### Exercise prompt
Would you please copy every line from the records that contains the word "return"?

(Stored entries)
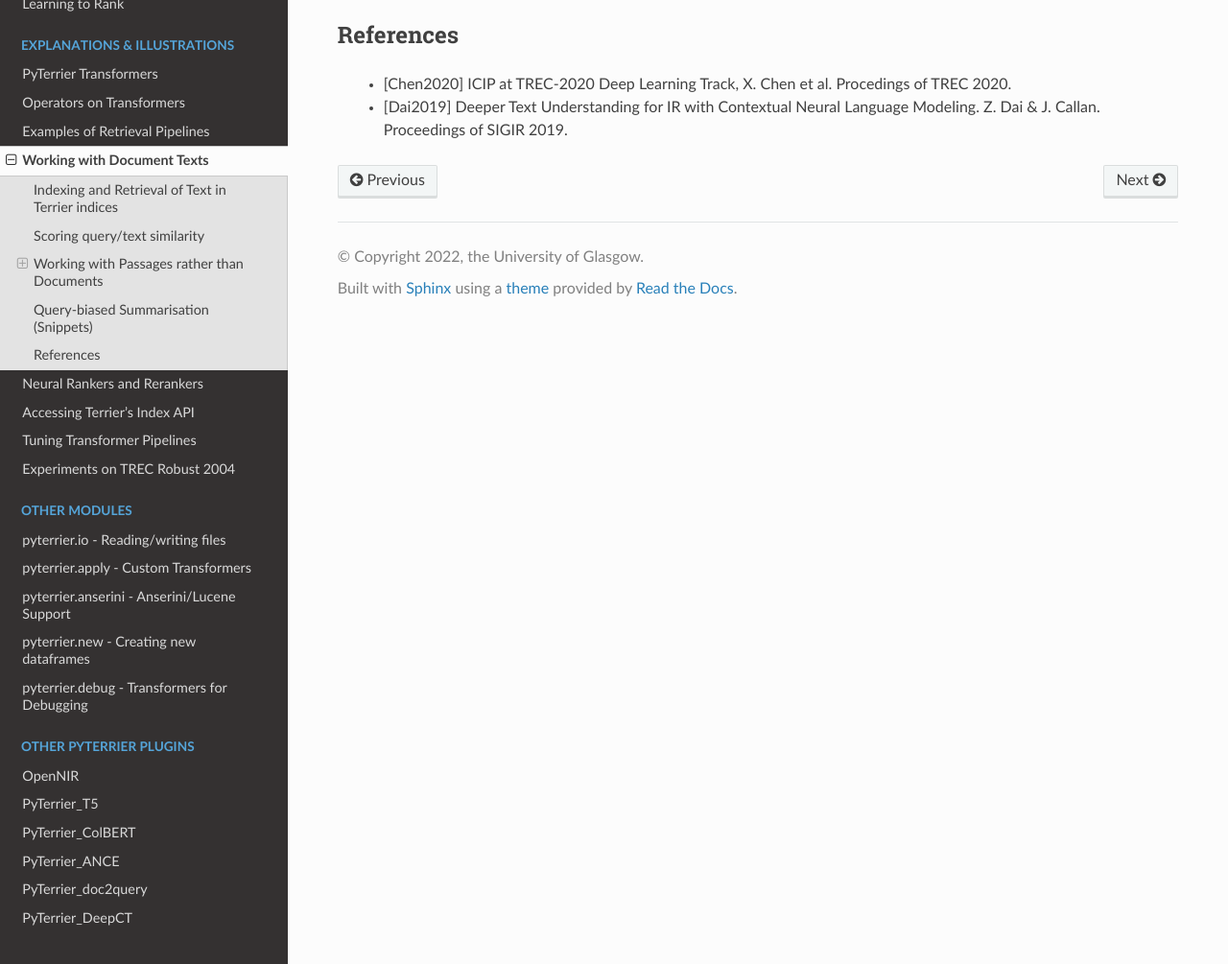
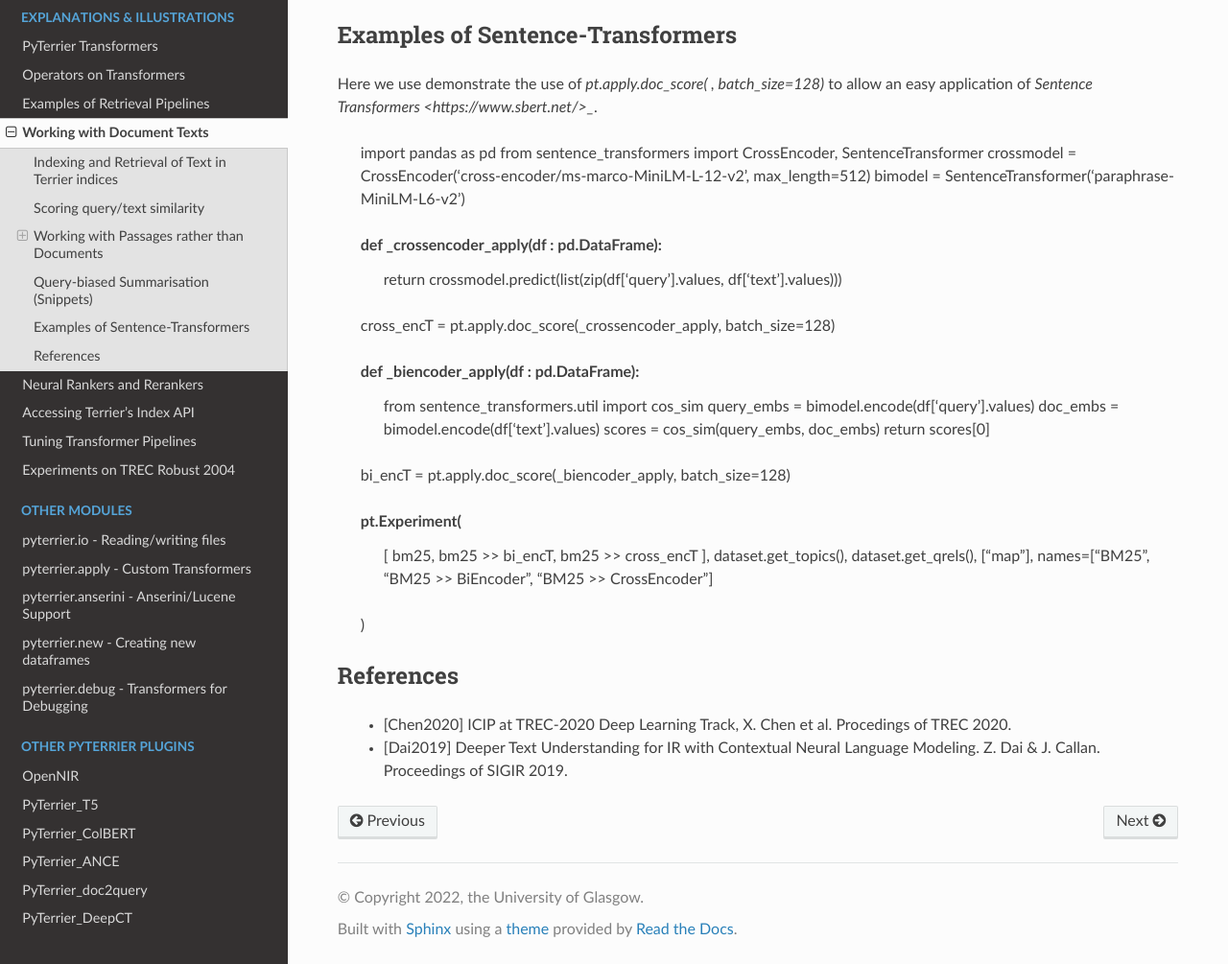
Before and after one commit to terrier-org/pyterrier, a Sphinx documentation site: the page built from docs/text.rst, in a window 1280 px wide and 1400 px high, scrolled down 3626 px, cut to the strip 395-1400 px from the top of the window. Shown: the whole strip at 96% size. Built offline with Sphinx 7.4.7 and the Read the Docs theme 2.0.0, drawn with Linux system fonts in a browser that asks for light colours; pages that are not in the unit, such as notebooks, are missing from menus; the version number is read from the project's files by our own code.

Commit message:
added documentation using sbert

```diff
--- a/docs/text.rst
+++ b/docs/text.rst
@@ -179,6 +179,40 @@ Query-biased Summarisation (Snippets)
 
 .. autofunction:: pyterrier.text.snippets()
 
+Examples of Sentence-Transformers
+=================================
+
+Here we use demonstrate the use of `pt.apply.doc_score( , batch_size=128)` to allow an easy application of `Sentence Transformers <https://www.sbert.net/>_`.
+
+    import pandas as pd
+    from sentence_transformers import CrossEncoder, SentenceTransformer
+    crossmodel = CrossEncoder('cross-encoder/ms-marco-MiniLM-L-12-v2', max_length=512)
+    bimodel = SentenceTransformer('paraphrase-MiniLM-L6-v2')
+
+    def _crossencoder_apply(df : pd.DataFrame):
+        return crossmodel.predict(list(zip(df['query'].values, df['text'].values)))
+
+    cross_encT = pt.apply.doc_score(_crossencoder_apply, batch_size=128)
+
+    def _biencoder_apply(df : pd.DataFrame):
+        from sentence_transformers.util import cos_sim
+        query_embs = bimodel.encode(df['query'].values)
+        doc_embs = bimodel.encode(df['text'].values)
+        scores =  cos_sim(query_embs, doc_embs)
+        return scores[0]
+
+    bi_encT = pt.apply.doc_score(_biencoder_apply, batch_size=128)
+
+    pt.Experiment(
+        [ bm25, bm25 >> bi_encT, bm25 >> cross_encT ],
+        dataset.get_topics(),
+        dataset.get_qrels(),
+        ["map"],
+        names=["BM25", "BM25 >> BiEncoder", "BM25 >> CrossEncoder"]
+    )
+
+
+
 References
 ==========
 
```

...

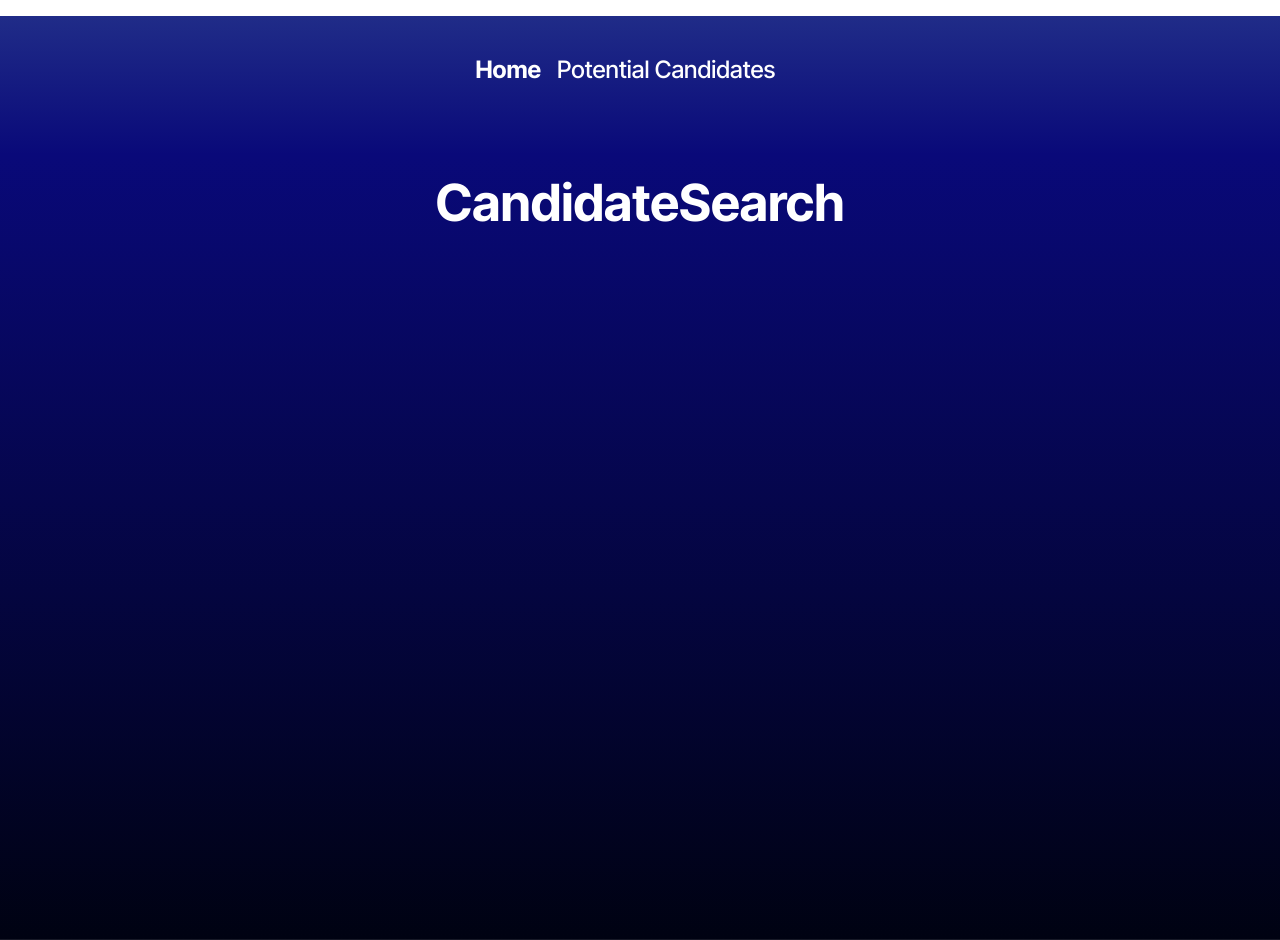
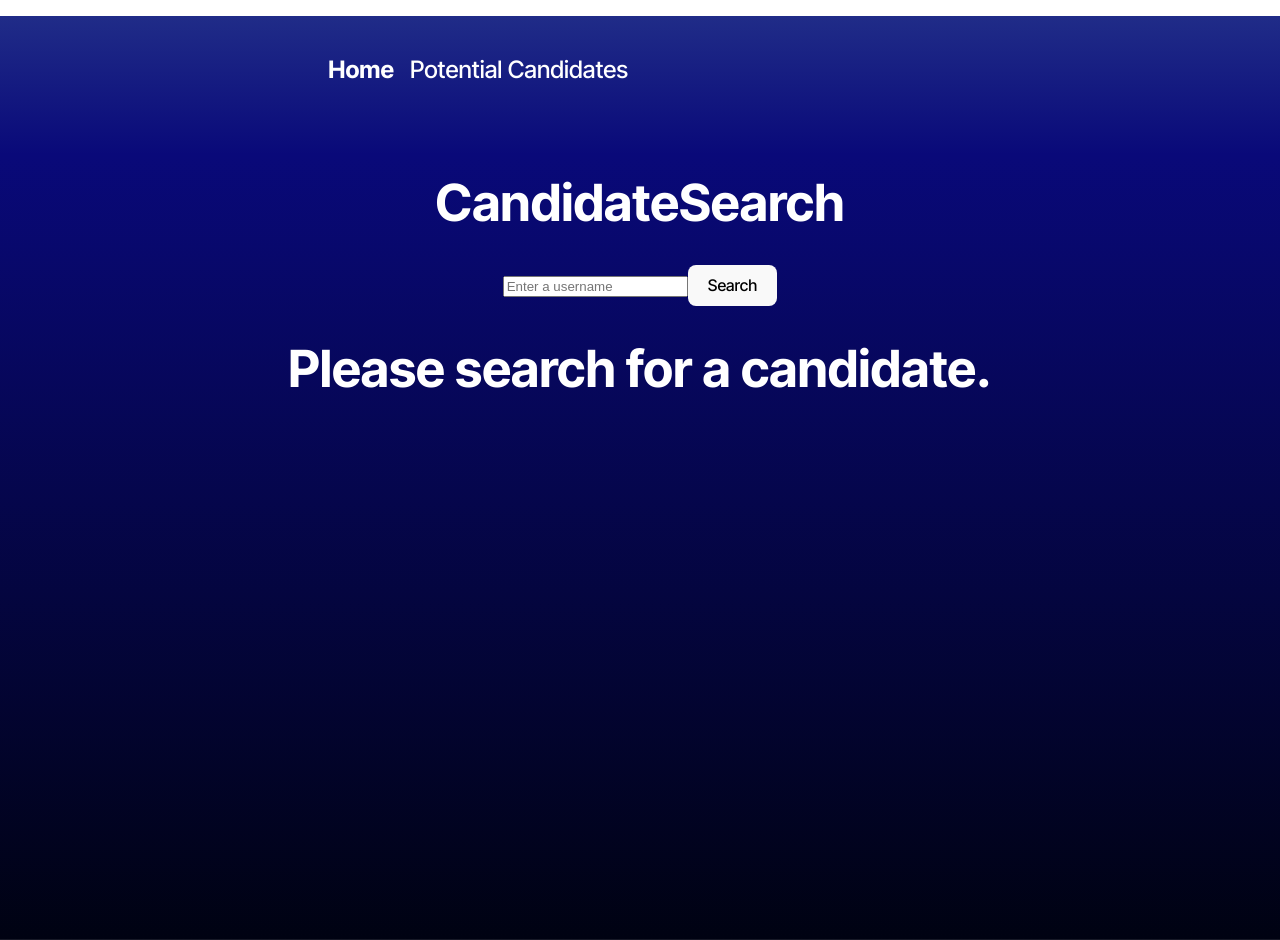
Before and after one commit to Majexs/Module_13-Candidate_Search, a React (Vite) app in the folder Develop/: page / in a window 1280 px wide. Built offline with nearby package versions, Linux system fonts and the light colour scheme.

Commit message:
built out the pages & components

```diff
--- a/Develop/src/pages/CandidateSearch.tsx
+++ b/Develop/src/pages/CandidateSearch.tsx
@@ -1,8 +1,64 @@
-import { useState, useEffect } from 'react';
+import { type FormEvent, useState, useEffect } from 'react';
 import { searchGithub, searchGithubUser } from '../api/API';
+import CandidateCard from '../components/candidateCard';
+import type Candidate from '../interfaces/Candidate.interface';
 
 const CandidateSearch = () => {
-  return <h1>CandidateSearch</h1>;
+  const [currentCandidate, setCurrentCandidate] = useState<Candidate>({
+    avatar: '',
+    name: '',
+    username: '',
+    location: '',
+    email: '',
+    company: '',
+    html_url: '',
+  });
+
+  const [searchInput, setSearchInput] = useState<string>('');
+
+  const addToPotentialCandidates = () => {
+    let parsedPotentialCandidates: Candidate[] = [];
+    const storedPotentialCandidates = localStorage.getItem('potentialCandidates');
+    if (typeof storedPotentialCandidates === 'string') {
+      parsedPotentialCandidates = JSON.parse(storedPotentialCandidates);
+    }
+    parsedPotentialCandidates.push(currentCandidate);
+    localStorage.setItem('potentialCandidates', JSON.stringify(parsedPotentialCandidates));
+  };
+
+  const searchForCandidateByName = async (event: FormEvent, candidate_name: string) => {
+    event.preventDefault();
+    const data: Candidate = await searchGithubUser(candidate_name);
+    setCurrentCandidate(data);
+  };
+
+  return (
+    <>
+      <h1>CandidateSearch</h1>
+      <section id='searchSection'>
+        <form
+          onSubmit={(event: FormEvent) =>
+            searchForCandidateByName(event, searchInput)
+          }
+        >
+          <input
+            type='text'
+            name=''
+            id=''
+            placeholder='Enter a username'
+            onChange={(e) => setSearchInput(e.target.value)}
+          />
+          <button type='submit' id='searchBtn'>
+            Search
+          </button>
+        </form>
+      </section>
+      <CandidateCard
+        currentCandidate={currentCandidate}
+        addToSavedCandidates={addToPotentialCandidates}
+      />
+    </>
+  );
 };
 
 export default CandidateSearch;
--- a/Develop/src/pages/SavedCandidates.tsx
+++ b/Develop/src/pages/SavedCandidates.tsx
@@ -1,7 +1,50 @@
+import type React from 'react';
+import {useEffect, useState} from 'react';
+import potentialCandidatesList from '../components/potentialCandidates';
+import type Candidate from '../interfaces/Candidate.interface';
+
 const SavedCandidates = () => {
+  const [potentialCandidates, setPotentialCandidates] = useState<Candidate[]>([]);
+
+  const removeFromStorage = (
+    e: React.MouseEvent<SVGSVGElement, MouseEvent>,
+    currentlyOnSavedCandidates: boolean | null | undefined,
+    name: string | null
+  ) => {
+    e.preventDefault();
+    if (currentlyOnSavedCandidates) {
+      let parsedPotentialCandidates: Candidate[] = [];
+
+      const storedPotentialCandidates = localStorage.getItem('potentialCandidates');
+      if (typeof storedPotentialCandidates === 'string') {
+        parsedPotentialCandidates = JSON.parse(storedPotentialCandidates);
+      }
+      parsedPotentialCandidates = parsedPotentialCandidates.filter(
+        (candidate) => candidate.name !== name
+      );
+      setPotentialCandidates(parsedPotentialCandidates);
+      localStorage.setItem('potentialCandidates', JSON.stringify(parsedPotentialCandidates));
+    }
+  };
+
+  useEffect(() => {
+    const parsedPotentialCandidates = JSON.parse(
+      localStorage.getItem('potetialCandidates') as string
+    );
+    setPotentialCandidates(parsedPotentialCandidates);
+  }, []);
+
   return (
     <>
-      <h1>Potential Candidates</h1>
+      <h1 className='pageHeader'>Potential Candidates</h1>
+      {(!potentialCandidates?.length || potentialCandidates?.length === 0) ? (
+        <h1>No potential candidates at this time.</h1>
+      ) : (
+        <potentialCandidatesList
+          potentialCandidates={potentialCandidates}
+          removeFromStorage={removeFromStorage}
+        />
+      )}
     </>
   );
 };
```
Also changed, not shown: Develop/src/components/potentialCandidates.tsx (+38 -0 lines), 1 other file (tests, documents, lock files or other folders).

### Result of this task
+        return crossmodel.predict(list(zip(df['query'].values, df['text'].values)))
+        return scores[0]
-  return <h1>CandidateSearch</h1>;
+  return (
   return (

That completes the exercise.